When brainstorming new ideas, features or products, it can be very easy to get bogged down asking the wrong questions or trying to solve the wrong problems. A key component of this may in fact be the language being used to define these problems, which can cause creativity to be stifled.
An example is using statements like "how can we do this?" or "how should we do that?". In both cases, these statements are implying judgement, and seeding the idea of "can we really do this?" or "should we be doing this?" - again all statements that have a big potential to close down creativity.
A very simple solution to this is the 'How Might We...' methodology. Originally developed at Procter & Gamble, this method is now employed by Google, Facebook and IDEO to jumpstart their creativity, so it has very good pedigree.
(I discovered the methodology and stories in this post via Warren Berger).
A History of How Might We
In the 1970's, marketers at P&G were trying desperately to compete with Colgate-Palmolive who had released a new soap product called Irish Spring. This featured a green deodorising stripe within the soap, and was achieving great cut through with customers.

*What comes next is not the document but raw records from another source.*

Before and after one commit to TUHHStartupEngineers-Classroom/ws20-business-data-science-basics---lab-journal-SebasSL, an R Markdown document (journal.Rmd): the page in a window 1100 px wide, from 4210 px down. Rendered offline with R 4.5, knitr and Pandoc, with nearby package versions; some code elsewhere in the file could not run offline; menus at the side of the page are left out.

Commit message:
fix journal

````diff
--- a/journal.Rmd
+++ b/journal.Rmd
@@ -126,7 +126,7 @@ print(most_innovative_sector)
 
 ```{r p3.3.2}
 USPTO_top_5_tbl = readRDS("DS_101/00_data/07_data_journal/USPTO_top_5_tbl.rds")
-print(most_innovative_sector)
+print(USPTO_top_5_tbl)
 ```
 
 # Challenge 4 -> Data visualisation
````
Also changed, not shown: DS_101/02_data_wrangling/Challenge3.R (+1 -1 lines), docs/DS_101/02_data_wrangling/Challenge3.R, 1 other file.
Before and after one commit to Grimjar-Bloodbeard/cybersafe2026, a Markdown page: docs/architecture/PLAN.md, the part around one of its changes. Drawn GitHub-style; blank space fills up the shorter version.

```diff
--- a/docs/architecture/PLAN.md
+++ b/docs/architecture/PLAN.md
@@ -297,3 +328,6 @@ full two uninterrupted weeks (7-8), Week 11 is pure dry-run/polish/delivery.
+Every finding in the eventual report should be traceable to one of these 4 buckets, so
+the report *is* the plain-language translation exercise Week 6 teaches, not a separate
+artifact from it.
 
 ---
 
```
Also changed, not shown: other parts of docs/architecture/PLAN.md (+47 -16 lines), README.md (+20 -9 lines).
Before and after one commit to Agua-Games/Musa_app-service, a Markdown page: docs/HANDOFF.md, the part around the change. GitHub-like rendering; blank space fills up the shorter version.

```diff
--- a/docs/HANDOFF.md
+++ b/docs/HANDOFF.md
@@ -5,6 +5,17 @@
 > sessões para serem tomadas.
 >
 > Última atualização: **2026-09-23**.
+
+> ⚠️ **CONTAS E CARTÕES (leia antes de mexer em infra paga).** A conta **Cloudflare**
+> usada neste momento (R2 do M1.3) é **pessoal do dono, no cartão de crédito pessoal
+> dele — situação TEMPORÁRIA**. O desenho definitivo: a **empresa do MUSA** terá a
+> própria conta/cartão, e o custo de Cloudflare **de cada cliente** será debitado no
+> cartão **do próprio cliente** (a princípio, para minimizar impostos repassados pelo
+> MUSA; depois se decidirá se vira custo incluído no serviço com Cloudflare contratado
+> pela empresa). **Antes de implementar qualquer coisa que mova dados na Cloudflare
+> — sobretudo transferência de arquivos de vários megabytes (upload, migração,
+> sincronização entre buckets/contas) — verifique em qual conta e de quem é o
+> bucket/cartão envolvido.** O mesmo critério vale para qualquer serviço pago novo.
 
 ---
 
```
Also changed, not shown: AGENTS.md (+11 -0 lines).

Consultant Min Basadur was brought in to help the team. They already had a few of their own green stripe products out in the market, but none were able to best Irish Spring, and they were fresh out of ideas.
Basadur had the insight that the marketing team might be asking the wrong questions. Instead of saying "How can we make a better green stripe bar" they should be asking a more ambitious question - "How might we be making a more refreshing soap of our own".
When this questions was phrased, instantly the creative floodgates were opened, and ideas came flowing out. This led to further questioning - "Why were we trying to make another green striped soap?" and "Why are we trying to copy a competitor, instead of thinking about what the customer ultimately wants (i.e refreshment)".
Brainstorming ended up with the insight that the feeling of refreshment is often associated with the seacoast. This led to the creation of the Coast soap brand (featuring a blue-striped bar) that became a hugely successful brand in its own right.
Why It Works
Fundamentally, the statement 'How Might We...' works due to simple semantics. 'How' assumes that there are solutions out there, so it provides confidence. 'Might' suggests that the group can put ideas out there that might work or might not - either way it is ok. Lastly, 'We' suggests the group is going to do it together and build on each other's ideas.
As a final tip, 'How Might We...' works best with problems that are ambitious and yet achievable. So if the problem is extremely broad ("How might we solve world hunger") or extremely narrow ("How might we increase profits by 5% next quarter) it loses its power - you need to find the sweet spot between the two.
The next time you are creating a brainstorm or workshopping a new campaign, try starting the session with the question "How might we...". It might go a long way to creating better ideas to solve the brands problems.
This post continues my series on Mental Models.